• _Exercise details_: For the string "shown", search the entries below and copy every line where it appears.

● ● ● ● ● ● ●

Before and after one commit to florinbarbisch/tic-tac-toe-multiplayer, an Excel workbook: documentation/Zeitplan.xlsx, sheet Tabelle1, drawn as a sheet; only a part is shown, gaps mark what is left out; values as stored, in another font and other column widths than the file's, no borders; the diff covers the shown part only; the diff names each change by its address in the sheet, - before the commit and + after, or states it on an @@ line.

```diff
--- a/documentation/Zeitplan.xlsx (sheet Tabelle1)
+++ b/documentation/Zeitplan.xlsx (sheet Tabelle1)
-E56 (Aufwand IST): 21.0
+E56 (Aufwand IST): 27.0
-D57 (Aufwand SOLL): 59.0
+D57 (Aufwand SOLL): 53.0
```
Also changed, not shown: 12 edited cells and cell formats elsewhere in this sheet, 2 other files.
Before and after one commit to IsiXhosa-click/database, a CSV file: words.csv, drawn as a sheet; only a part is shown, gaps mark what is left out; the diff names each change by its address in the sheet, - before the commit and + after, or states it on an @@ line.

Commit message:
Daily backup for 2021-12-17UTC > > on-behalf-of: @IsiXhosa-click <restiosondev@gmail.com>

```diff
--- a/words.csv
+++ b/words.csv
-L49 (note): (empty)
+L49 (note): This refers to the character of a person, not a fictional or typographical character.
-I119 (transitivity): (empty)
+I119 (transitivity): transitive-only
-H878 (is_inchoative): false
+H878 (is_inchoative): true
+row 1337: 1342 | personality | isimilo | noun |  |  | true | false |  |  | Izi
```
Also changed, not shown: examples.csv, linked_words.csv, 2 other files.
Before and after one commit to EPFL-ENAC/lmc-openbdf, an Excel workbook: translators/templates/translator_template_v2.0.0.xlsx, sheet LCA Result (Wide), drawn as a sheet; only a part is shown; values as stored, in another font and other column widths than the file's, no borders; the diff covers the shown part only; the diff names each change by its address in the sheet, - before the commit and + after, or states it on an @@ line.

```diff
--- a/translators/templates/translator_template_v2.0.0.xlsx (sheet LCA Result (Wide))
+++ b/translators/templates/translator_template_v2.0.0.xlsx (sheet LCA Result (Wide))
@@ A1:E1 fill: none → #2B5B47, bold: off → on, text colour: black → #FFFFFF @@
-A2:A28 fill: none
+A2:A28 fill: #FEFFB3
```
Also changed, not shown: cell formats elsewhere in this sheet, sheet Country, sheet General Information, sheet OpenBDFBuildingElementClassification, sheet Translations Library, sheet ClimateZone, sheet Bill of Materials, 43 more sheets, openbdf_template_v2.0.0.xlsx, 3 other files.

● ● ● ● ● ● ●

• _Task result_:
Before and after one commit to florinbarbisch/tic-tac-toe-multiplayer, an Excel workbook: documentation/Zeitplan.xlsx, sheet Tabelle1, drawn as a sheet; only a part is shown, gaps mark what is left out; values as stored, in another font and other column widths than the file's, no borders; the diff covers the shown part only; the diff names each change by its address in the sheet, - before the commit and + after, or states it on an @@ line.
Also changed, not shown: 12 edited cells and cell formats elsewhere in this sheet, 2 other files.
Before and after one commit to IsiXhosa-click/database, a CSV file: words.csv, drawn as a sheet; only a part is shown, gaps mark what is left out; the diff names each change by its address in the sheet, - before the commit and + after, or states it on an @@ line.
Also changed, not shown: examples.csv, linked_words.csv, 2 other files.
Before and after one commit to EPFL-ENAC/lmc-openbdf, an Excel workbook: translators/templates/translator_template_v2.0.0.xlsx, sheet LCA Result (Wide), drawn as a sheet; only a part is shown; values as stored, in another font and other column widths than the file's, no borders; the diff covers the shown part only; the diff names each change by its address in the sheet, - before the commit and + after, or states it on an @@ line.
Also changed, not shown: cell formats elsewhere in this sheet, sheet Country, sheet General Information, sheet OpenBDFBuildingElementClassification, sheet Translations Library, sheet ClimateZone, sheet Bill of Materials, 43 more sheets, openbdf_template_v2.0.0.xlsx, 3 other files.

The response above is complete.